=== RECORDS SUPPLIED ===

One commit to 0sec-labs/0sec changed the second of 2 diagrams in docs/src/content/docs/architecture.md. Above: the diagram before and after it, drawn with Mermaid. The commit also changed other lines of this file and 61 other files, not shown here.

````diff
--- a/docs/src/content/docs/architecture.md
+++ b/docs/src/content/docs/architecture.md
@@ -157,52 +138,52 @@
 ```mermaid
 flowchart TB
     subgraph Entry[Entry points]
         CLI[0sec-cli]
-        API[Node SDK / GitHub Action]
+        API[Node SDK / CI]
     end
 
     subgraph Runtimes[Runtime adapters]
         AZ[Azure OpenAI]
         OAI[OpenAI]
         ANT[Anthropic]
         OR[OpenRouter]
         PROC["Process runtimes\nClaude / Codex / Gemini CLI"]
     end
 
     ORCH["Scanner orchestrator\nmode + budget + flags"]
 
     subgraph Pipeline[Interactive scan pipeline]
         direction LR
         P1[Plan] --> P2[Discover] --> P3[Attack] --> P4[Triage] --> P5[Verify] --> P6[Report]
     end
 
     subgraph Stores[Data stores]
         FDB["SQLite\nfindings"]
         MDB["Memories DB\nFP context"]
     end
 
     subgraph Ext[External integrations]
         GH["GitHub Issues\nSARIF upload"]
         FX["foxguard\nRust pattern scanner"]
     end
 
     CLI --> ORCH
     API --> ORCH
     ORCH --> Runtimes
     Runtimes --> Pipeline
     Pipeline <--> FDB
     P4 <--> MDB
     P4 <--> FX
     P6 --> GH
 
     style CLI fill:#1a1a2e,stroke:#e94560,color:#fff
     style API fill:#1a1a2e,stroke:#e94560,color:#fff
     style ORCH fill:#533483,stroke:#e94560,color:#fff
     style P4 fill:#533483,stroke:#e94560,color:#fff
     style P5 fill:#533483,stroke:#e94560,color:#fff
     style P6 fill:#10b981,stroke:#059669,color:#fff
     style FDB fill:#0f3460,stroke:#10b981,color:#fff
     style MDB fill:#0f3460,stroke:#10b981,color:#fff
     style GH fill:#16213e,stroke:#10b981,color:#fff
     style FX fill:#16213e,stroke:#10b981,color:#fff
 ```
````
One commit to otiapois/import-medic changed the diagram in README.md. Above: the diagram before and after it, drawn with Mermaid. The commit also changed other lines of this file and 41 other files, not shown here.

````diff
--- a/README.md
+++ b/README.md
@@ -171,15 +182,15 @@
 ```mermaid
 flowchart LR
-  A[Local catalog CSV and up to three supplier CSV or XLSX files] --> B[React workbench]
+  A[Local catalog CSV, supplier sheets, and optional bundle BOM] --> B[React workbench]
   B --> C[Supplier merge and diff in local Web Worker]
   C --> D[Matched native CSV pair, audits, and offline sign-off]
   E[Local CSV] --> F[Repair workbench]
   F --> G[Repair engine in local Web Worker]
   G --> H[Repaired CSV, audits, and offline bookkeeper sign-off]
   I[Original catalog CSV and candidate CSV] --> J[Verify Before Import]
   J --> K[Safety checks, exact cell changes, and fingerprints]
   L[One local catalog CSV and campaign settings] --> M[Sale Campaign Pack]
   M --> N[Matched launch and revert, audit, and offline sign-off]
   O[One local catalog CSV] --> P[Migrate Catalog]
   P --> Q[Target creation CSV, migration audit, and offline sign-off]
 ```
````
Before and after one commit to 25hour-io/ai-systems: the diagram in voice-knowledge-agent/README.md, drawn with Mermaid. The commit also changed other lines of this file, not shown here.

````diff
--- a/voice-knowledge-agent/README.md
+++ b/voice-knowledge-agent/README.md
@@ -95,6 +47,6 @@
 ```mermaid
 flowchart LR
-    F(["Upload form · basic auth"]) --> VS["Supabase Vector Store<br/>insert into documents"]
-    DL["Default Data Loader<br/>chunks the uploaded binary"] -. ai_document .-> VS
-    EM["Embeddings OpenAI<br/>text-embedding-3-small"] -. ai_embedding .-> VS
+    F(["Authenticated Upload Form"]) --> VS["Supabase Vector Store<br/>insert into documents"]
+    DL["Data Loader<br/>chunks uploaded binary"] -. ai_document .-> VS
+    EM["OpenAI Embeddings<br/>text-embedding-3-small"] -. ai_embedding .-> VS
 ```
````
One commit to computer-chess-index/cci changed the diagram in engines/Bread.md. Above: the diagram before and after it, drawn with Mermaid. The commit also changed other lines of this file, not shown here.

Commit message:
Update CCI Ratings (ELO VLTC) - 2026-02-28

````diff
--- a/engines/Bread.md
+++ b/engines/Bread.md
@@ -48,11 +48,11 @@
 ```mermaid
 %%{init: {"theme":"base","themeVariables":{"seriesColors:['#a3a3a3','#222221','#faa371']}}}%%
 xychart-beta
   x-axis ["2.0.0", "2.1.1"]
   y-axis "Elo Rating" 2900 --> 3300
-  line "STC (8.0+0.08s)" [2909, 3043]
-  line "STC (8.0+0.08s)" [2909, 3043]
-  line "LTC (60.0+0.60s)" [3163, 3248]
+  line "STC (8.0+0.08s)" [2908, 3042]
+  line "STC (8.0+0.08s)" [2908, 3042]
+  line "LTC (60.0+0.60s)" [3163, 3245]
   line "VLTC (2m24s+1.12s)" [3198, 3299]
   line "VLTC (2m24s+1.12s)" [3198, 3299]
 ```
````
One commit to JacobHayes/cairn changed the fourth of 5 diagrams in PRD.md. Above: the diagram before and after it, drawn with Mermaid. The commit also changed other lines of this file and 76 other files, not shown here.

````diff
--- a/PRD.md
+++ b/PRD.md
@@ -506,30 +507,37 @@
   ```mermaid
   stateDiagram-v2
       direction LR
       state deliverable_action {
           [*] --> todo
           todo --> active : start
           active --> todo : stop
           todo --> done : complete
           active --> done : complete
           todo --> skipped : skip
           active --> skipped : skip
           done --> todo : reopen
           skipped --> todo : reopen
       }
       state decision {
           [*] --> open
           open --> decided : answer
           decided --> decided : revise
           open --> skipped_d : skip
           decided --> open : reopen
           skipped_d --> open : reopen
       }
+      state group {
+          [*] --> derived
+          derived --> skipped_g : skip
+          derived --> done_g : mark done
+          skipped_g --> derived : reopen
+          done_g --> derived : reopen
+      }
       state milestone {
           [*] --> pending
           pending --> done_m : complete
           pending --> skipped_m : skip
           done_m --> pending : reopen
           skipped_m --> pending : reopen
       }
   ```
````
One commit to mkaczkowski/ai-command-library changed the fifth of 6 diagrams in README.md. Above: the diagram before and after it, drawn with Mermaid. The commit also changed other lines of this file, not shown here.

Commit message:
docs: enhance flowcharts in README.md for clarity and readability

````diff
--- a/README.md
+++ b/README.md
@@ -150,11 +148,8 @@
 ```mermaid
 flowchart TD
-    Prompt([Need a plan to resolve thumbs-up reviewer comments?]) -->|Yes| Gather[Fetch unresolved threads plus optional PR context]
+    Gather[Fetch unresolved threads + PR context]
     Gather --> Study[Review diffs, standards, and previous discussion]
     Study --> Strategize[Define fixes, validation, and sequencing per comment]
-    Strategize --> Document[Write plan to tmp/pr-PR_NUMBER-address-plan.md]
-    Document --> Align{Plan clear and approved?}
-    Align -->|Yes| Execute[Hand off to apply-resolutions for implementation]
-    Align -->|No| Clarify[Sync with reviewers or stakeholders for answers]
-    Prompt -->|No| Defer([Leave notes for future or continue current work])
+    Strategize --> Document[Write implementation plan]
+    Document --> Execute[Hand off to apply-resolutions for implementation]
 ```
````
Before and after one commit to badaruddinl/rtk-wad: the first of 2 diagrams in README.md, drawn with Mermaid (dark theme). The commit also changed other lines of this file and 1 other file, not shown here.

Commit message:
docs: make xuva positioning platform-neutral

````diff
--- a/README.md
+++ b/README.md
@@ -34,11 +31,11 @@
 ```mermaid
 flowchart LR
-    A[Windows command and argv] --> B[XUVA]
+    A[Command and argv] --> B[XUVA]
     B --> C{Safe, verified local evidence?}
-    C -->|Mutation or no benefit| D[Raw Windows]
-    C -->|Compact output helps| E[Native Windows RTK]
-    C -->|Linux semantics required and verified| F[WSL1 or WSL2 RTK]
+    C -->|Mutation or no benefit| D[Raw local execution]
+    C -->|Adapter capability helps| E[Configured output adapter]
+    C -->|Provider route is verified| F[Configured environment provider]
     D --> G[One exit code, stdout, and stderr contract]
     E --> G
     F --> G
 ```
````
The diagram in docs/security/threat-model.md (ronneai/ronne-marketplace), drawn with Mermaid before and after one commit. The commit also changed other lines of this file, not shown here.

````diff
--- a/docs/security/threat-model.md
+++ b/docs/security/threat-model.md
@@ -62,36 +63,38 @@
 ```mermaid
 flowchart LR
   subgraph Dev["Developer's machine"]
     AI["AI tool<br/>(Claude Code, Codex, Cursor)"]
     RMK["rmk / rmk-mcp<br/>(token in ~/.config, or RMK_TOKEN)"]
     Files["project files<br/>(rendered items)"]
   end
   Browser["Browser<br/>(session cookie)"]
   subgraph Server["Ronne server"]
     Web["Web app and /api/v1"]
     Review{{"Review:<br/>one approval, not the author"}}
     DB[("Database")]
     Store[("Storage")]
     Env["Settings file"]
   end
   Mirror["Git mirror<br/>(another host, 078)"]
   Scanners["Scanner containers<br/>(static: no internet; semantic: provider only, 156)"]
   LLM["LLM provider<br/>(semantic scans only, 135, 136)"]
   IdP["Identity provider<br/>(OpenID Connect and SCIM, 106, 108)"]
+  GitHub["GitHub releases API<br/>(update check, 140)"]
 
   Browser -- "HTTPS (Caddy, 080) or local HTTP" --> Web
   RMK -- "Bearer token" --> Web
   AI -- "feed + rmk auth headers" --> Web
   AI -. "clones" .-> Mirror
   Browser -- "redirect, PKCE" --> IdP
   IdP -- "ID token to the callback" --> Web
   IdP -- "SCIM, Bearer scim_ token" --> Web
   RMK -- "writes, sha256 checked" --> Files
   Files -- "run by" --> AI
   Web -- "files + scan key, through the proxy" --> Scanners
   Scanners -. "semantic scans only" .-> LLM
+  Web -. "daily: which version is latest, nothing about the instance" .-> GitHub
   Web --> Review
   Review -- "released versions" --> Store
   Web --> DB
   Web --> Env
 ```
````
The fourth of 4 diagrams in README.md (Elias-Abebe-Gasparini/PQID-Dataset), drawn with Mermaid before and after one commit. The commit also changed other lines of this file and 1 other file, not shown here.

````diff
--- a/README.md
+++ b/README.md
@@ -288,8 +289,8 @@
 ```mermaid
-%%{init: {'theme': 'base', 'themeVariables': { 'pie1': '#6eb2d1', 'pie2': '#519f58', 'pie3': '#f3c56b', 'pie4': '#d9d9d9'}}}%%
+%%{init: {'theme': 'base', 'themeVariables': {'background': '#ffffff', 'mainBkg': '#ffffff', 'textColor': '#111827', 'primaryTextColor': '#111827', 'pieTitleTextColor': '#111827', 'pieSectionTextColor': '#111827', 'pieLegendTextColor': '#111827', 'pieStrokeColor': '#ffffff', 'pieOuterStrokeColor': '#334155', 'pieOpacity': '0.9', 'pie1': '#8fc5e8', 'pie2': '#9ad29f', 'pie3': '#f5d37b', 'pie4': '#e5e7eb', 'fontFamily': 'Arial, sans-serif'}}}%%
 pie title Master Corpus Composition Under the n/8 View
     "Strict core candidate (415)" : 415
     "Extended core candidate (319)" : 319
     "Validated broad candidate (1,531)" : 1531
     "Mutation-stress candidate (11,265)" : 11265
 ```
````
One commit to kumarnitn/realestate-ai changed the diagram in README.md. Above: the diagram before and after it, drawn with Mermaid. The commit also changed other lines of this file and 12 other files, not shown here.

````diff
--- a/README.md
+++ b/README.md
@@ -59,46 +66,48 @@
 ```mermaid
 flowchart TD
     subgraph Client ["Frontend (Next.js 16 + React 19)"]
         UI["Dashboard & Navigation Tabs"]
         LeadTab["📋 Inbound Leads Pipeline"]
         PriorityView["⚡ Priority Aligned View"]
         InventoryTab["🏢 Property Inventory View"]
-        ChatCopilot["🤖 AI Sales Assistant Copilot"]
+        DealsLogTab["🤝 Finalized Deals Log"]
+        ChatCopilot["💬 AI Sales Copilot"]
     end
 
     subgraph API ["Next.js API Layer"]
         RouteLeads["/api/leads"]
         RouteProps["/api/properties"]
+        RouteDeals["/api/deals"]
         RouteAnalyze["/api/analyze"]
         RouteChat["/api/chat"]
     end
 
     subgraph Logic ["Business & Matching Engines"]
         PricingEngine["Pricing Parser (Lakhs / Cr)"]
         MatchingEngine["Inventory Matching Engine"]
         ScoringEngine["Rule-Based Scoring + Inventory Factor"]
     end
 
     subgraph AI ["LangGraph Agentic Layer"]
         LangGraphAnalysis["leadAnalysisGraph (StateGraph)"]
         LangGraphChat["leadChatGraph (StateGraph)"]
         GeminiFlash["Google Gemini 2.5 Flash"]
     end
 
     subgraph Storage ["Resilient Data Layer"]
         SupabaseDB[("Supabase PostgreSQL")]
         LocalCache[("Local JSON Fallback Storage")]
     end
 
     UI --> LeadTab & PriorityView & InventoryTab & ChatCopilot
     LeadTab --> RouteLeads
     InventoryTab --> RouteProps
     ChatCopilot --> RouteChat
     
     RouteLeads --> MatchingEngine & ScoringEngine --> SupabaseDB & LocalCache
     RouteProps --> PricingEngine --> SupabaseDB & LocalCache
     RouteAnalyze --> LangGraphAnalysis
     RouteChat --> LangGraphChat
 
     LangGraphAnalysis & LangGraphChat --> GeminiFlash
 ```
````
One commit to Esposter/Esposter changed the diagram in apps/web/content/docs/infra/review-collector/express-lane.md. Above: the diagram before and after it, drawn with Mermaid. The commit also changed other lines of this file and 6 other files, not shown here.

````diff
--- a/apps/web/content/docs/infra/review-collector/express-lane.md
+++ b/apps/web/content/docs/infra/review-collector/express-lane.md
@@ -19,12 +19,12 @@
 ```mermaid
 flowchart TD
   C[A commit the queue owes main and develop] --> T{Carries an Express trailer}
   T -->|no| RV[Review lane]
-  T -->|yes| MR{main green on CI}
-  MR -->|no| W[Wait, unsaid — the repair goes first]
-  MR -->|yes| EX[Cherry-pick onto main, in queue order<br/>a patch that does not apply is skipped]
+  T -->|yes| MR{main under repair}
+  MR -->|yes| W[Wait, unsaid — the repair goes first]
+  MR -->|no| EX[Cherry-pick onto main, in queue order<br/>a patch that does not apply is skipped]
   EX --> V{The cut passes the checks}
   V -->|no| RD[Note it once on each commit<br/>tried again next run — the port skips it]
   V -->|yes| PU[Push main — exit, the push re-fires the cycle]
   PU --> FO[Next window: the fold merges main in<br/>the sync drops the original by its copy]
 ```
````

===

Pick each line holding the word "todo" out of the data and copy it.

» **OUTPUT OF THE TASK**
           [*] --> todo
           todo --> active : start
           active --> todo : stop
           todo --> done : complete
           todo --> skipped : skip
           done --> todo : reopen
           skipped --> todo : reopen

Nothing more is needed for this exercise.